§ Try it:
Filter the records down to the lines that hold the word "shown", and copy each of those lines.

----------------------------------------

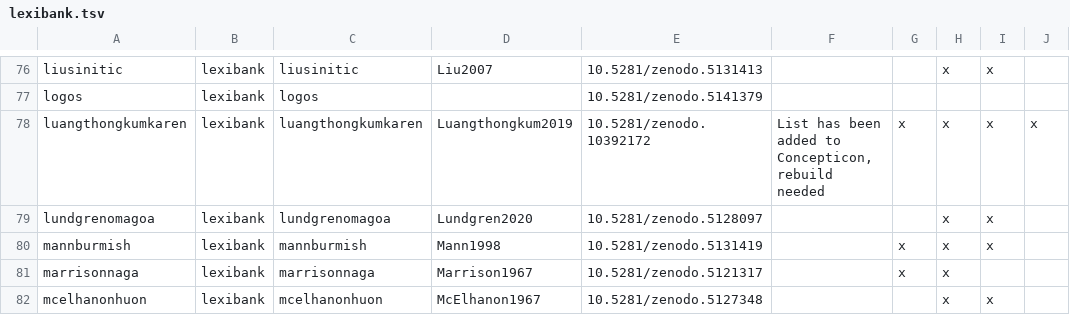
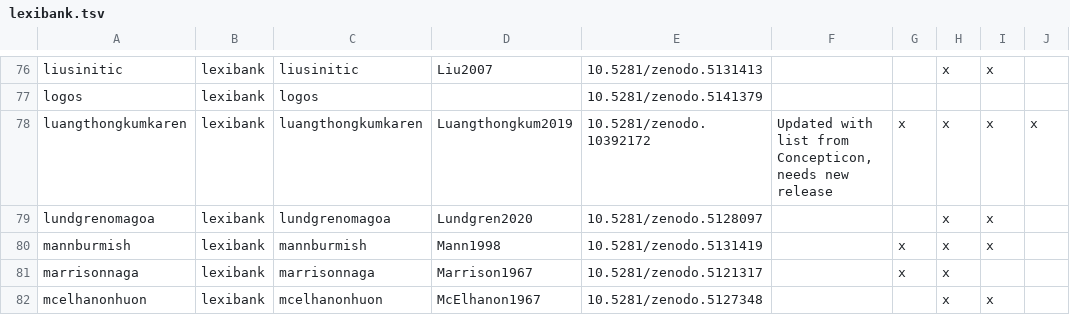
Before and after one commit to lexibank/lexibank-analysed, a TSV file: etc/lexibank.tsv, drawn as a sheet; only a part is shown, gaps mark what is left out; the diff names each change by its address in the sheet, - before the commit and + after, or states it on an @@ line.

Commit message:
Updated luangthongkumkaren

```diff
--- a/etc/lexibank.tsv
+++ b/etc/lexibank.tsv
-F78: List has been added to Concepticon, rebuild needed
+F78: Updated with list from Concepticon, needs new release
```
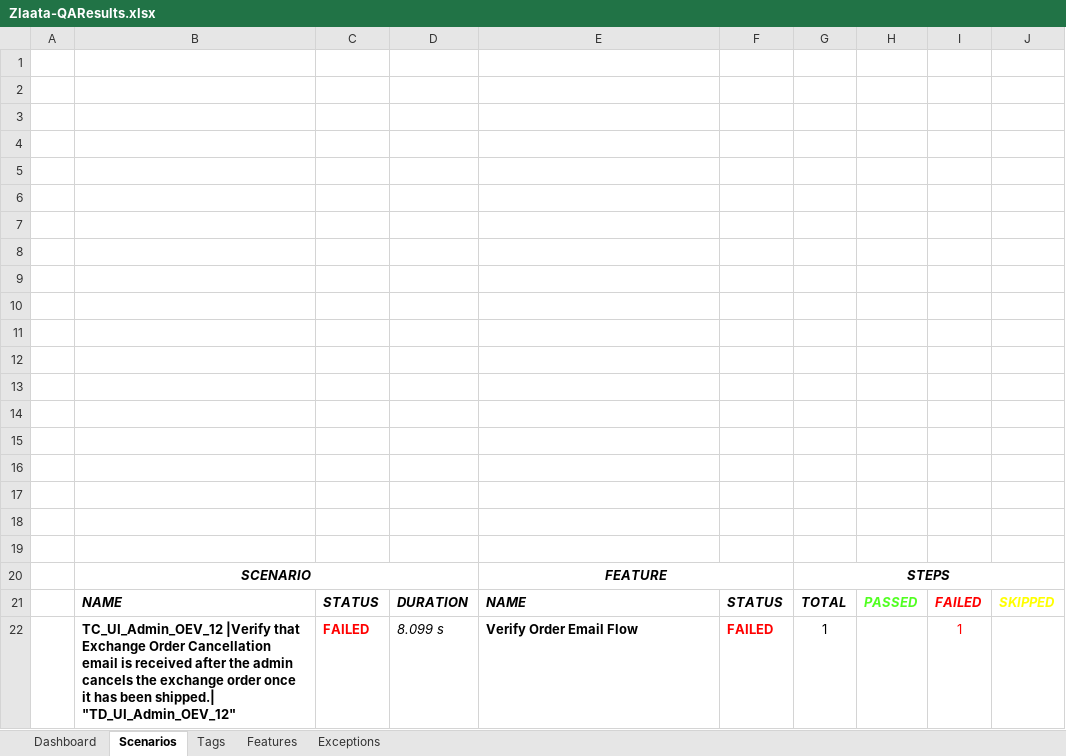
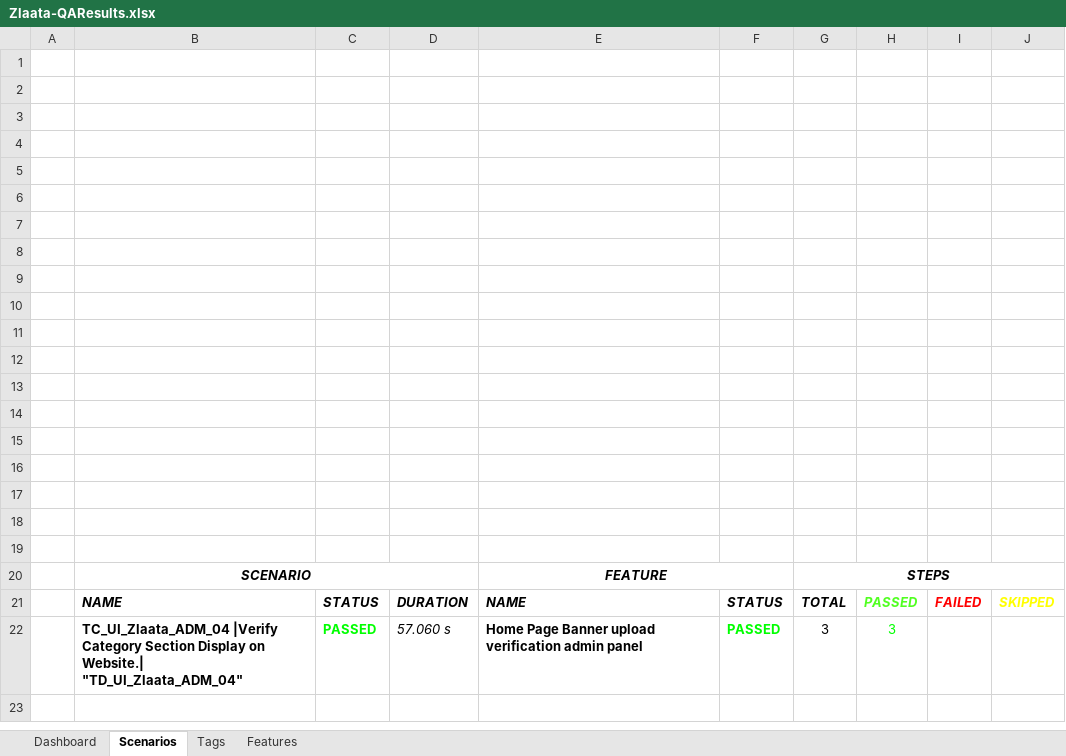
Before and after one commit to ZlaataAutomation/ZlaataQAserver, an Excel workbook: reports/Extent-Report/Zlaata-QAResults.xlsx, sheet Scenarios, drawn as a sheet; values as stored, in another font and other column widths than the file's, no borders; charts and pictures not drawn; removed rows and columns are numbered as before the commit, all else as after; the diff names each change by its address in the sheet, - before the commit and + after, or states it on an @@ line.

```diff
--- a/reports/Extent-Report/Zlaata-QAResults.xlsx (sheet Scenarios)
+++ b/reports/Extent-Report/Zlaata-QAResults.xlsx (sheet Scenarios)
-sheet tab: Exceptions
-row 22:  | TC_UI_Admin_OEV_12 |Verify that Exchange Order Cancellation email is received after the admin cancels the exchange order once it has been shipped.| "TD_UI_Admin_OEV_12" | FAILED | 8.099 s | Verify Order Email Flow | FAILED | 1 |  | 1
+row 22:  | TC_UI_Zlaata_ADM_04 |Verify Category Section Display on Website.| "TD_UI_Zlaata_ADM_04" | PASSED | 57.060 s | Home Page Banner upload verification admin panel | PASSED | 3 | 3
```
Also changed, not shown: sheet Tags, sheet Dashboard, sheet Features, charts or pictures, 11 other files.
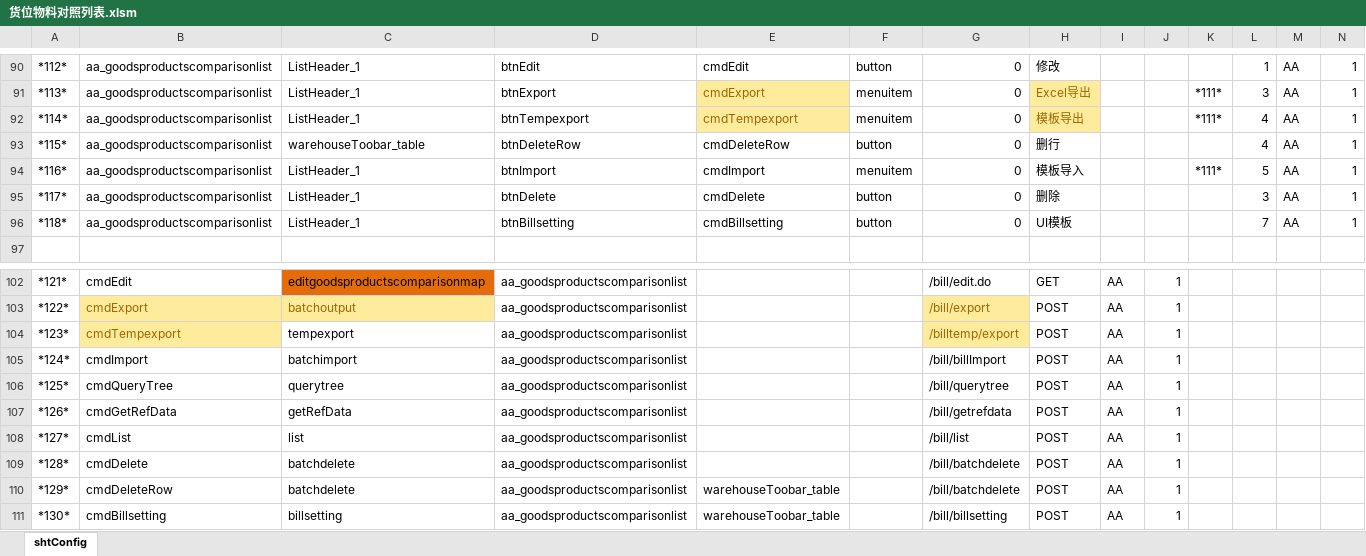
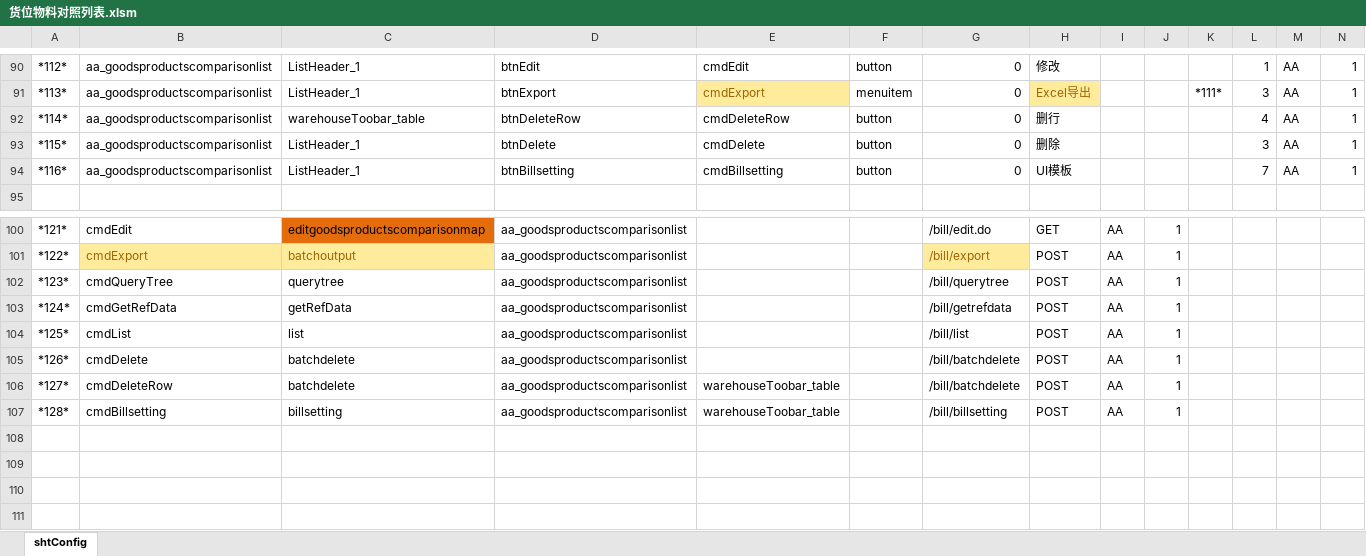
Before and after one commit to NANACY21/matcha, an Excel workbook: 任务/yonsuite/货位/货位物料对照列表.xlsm, sheet shtConfig, drawn as a sheet; only a part is shown, gaps mark what is left out; values as stored, in another font and other column widths than the file's, no borders; removed rows and columns are numbered as before the commit, all else as after; rows hold the shown columns only; the diff names each change by its address in the sheet, - before the commit and + after, or states it on an @@ line.

```diff
--- a/任务/yonsuite/货位/货位物料对照列表.xlsm (sheet shtConfig)
+++ b/任务/yonsuite/货位/货位物料对照列表.xlsm (sheet shtConfig)
-row 92: *114* | aa_goodsproductscomparisonlist | ListHeader_1 | btnTempexport | cmdTempexport | menuitem | 0 | 模板导出 |  |  | *111* | 4 | AA | 1
-A92: *115*
+A92: *114*
-row 94: *116* | aa_goodsproductscomparisonlist | ListHeader_1 | btnImport | cmdImport | menuitem | 0 | 模板导入 |  |  | *111* | 5 | AA | 1
-A93: *117*
+A93: *115*
-A94: *118*
+A94: *116*
-row 104: *123* | cmdTempexport | tempexport | aa_goodsproductscomparisonlist |  |  | /billtemp/export | POST | AA | 1
-row 105: *124* | cmdImport | batchimport | aa_goodsproductscomparisonlist |  |  | /bill/billImport | POST | AA | 1
-A102: *125*
+A102: *123*
-A103: *126*
+A103: *124*
-A104: *127*
+A104: *125*
-A105: *128*
+A105: *126*
-A106: *129*
+A106: *127*
-A107: *130*
+A107: *128*
```
Also changed, not shown: 5 other files.
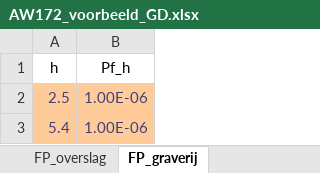
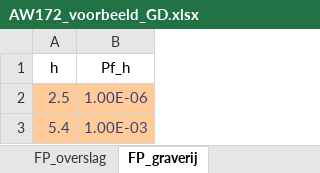
Before and after one commit to kkpdata/faalkansbeheer, an Excel workbook: scripts/example_input/AW172_voorbeeld_GD.xlsx, sheet FP_graverij, drawn as a sheet; values as stored, in another font and other column widths than the file's, no borders; the diff names each change by its address in the sheet, - before the commit and + after, or states it on an @@ line.

```diff
--- a/scripts/example_input/AW172_voorbeeld_GD.xlsx (sheet FP_graverij)
+++ b/scripts/example_input/AW172_voorbeeld_GD.xlsx (sheet FP_graverij)
-B3 (Pf_h): 1.00E-06
+B3 (Pf_h): 1.00E-03
```
Also changed, not shown: sheet scenario1, 2 other files.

----------------------------------------

§ Answer box:
Before and after one commit to lexibank/lexibank-analysed, a TSV file: etc/lexibank.tsv, drawn as a sheet; only a part is shown, gaps mark what is left out; the diff names each change by its address in the sheet, - before the commit and + after, or states it on an @@ line.
Also changed, not shown: sheet Tags, sheet Dashboard, sheet Features, charts or pictures, 11 other files.
Before and after one commit to NANACY21/matcha, an Excel workbook: 任务/yonsuite/货位/货位物料对照列表.xlsm, sheet shtConfig, drawn as a sheet; only a part is shown, gaps mark what is left out; values as stored, in another font and other column widths than the file's, no borders; removed rows and columns are numbered as before the commit, all else as after; rows hold the shown columns only; the diff names each change by its address in the sheet, - before the commit and + after, or states it on an @@ line.
Also changed, not shown: 5 other files.
Also changed, not shown: sheet scenario1, 2 other files.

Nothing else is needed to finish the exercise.